It was the kind that looked like translucent threads, fallen haphazardly at an angle.
This reminded me of going swimming in the summer of Beijing when it often rained as we bobbed up and down in the pond.
The rain would land warmly on our cheeks, blur our visions by draping over our lashes, and mess up our strokes as we reached out trying to capture each sparkling drops.
Lou and I would always be the first to run out the house as it gets too hot to do anything else. We'd hardly have anything with us, save for swim wears and sandals. Even those we'd kick off as soon as we caught sight of the pond, with its murky waters and concrete edges. Our shoes would be flying and so would we. Into the water we'd dive, among the thousand other kids already bobbing in the water.
It's a pot too full of dumplings, my mom would always say. But it never stopped us.
The Wang brothers and Lou's best friends Dash would always follow us, along with Dash's younger sister Four. She was like, six by then, but she was called four for some reason and it somehow fit. She always looked like a child, even later on when she went to junior high, then high school. She had the face of an angel.
Once in the water, Lou would carry her on the shoulder, and swim like a hippo carrying his prize. I tried to get Dash to carry me, but he'd be reluctant at times. I wasn't heavy but Dash was shy. So we each swam on our own. Lou would challenge him occasionally into a fight, which would mean Four and I attack each other sitting on our respective "rides", while they peddle frantically in the water. Lou thought this was funny, and he would laugh out loud whenever he couldn't take it any more, tossing Four into the water as he did so. As Dash dove for Four, I would land in the water, fist punching air or pockets of rain as I went down.

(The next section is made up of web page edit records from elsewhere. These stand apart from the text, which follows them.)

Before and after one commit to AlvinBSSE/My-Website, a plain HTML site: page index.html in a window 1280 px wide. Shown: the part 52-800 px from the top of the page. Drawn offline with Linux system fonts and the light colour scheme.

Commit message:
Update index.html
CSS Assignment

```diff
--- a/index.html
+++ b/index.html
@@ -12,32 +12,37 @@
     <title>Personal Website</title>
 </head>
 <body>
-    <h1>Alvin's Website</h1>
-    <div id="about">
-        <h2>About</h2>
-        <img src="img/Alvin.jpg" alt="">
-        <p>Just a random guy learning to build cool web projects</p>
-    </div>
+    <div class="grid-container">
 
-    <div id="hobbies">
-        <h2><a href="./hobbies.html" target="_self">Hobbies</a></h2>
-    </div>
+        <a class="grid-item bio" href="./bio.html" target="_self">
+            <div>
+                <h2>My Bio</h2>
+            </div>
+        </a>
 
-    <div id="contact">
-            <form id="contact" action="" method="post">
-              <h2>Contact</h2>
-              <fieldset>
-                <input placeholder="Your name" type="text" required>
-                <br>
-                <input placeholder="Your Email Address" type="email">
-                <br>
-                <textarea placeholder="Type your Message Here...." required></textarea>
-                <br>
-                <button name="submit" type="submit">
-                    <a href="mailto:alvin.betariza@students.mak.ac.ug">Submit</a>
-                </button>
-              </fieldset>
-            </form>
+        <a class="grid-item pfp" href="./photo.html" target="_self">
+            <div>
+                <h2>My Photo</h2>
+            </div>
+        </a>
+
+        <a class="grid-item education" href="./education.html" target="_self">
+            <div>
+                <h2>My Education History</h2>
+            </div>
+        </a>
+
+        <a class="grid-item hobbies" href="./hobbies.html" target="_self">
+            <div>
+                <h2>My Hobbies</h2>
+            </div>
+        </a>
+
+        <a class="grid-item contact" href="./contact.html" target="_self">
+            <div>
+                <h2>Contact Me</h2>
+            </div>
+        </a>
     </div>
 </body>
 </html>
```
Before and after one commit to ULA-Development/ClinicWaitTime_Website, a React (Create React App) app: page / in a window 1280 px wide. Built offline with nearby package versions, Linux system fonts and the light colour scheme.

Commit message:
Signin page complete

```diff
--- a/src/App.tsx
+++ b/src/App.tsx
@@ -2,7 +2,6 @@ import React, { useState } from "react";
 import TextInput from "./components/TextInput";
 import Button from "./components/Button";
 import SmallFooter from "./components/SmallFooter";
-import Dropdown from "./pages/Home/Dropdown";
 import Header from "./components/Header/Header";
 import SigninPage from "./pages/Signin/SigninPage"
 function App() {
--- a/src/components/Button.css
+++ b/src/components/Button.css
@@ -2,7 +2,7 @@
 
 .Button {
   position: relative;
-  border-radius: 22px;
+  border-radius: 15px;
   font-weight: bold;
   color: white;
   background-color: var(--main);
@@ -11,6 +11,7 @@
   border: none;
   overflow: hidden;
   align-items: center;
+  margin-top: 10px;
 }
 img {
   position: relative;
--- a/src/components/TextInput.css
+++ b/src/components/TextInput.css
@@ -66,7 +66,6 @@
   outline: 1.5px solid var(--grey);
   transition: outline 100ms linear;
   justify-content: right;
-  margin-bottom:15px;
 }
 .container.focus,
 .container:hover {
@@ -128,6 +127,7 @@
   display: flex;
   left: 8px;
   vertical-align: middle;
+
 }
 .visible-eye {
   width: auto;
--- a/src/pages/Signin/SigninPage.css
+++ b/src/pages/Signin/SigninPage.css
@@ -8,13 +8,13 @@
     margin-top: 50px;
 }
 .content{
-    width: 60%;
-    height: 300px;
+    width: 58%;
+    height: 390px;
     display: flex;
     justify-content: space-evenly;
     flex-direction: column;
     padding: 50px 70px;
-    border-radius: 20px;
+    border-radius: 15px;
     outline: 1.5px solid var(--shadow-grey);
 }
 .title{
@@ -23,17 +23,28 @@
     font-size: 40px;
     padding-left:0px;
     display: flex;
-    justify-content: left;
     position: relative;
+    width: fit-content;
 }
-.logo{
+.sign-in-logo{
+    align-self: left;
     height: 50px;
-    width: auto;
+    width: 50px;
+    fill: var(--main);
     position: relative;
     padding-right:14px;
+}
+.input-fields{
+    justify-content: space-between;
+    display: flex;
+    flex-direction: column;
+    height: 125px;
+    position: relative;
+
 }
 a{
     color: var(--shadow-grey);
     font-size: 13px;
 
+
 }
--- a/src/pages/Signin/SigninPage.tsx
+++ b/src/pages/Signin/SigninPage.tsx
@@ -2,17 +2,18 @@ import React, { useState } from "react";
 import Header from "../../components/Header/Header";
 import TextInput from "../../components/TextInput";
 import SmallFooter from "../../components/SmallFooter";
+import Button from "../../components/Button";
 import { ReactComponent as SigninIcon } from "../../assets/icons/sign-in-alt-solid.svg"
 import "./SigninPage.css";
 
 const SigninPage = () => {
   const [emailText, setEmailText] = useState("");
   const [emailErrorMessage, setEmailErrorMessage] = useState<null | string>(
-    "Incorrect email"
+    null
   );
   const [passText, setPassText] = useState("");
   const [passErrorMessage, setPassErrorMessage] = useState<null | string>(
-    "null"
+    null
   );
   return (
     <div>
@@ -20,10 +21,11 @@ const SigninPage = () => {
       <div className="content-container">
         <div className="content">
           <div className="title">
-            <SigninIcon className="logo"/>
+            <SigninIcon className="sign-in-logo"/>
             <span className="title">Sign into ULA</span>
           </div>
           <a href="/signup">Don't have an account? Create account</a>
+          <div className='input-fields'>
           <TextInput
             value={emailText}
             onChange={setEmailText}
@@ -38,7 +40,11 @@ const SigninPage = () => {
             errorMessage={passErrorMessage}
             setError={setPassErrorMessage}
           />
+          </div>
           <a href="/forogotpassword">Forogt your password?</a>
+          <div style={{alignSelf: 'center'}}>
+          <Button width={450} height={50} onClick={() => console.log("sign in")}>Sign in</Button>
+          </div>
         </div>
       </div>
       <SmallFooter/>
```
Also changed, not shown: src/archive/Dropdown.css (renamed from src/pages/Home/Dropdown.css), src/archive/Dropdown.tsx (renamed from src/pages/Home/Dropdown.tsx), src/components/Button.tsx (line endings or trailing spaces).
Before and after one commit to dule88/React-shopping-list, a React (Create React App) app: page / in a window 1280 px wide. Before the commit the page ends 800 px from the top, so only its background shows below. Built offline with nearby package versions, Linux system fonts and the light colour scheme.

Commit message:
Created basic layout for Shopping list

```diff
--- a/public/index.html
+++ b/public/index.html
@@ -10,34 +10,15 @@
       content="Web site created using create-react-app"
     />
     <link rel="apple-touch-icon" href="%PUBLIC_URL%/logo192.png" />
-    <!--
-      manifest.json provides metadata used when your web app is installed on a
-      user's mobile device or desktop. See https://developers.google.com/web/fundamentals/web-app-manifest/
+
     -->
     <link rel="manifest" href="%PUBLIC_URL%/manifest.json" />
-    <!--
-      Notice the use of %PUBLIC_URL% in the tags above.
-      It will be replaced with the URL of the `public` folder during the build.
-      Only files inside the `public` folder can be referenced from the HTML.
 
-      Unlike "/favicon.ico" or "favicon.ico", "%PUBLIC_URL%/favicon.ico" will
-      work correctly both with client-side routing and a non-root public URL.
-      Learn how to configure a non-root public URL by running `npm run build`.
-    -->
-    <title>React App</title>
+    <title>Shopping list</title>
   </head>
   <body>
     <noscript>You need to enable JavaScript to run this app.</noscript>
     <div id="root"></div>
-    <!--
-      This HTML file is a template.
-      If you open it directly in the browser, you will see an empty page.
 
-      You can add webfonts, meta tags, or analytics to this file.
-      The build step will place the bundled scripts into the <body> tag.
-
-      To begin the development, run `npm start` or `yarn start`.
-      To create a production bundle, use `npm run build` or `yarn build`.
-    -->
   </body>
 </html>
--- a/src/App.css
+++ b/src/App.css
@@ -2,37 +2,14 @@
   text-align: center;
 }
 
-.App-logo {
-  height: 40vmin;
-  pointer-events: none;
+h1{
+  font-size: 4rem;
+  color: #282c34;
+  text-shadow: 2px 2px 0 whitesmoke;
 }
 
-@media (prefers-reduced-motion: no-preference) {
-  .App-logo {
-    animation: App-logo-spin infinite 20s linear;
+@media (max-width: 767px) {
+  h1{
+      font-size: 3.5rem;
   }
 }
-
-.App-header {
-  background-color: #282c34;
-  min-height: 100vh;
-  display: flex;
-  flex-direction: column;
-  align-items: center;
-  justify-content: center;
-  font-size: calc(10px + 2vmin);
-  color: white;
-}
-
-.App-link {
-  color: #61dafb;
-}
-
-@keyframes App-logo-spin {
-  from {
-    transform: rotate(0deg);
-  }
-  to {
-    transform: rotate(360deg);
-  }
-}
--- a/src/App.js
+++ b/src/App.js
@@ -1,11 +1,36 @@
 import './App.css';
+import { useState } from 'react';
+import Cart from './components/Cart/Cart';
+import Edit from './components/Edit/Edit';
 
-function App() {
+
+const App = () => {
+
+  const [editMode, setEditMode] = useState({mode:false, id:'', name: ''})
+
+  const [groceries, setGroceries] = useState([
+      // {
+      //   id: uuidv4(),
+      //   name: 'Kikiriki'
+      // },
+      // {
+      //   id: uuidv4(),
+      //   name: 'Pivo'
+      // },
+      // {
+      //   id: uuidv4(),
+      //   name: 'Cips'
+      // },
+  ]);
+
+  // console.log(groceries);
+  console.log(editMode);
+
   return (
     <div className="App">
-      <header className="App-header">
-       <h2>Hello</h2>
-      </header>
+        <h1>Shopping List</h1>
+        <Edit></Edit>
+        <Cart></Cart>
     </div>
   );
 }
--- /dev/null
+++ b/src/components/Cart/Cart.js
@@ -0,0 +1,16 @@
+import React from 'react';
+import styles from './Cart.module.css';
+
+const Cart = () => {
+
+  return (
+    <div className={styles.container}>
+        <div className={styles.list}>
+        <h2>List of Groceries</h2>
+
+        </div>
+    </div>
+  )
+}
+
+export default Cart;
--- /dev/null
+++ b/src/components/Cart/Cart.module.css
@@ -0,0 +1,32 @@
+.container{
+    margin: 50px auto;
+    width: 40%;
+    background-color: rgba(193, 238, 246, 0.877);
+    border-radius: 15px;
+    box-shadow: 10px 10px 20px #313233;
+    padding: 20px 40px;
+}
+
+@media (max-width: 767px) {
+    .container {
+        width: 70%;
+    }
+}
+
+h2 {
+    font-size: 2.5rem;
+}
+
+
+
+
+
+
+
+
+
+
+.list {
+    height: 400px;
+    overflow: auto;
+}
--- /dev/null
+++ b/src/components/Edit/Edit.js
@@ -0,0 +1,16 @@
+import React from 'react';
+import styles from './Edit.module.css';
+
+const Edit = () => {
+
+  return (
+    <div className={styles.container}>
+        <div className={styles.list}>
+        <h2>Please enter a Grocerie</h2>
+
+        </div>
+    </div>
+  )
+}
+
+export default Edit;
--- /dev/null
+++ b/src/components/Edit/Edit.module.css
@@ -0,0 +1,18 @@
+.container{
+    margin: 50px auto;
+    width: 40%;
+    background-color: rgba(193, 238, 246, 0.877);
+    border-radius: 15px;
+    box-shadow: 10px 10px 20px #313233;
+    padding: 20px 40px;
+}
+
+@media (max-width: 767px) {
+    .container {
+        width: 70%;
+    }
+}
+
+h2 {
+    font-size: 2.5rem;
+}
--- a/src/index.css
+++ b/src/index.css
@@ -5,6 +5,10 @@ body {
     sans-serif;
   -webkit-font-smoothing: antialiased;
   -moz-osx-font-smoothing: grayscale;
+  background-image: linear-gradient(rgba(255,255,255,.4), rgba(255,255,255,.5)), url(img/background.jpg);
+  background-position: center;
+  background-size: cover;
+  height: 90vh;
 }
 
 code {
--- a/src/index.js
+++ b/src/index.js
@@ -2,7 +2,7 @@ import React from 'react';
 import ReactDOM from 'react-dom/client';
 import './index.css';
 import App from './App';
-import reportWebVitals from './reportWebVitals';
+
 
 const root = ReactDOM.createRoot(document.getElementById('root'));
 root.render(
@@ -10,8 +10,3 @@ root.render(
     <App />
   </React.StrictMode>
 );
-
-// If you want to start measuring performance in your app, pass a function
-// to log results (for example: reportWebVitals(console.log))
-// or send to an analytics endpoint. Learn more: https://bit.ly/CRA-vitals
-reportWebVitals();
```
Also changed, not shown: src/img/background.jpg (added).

The rain usually drove the other kids away, so we could have the pond all to ourselves. We would finally be able to swim for real, like holding our breathes for more than four or five strokes. I couldn't swim that much anyway, but I loved watching Dash and Lou race each other, their arms tan and hair shiny black against the dimple gray surface of the water. Whenever the Wang brothers were around, Dash and Lou would team up to either race them or fight them into the water. They'd usually win, leaving the brothers ready to "raise the white flag", as they'd say.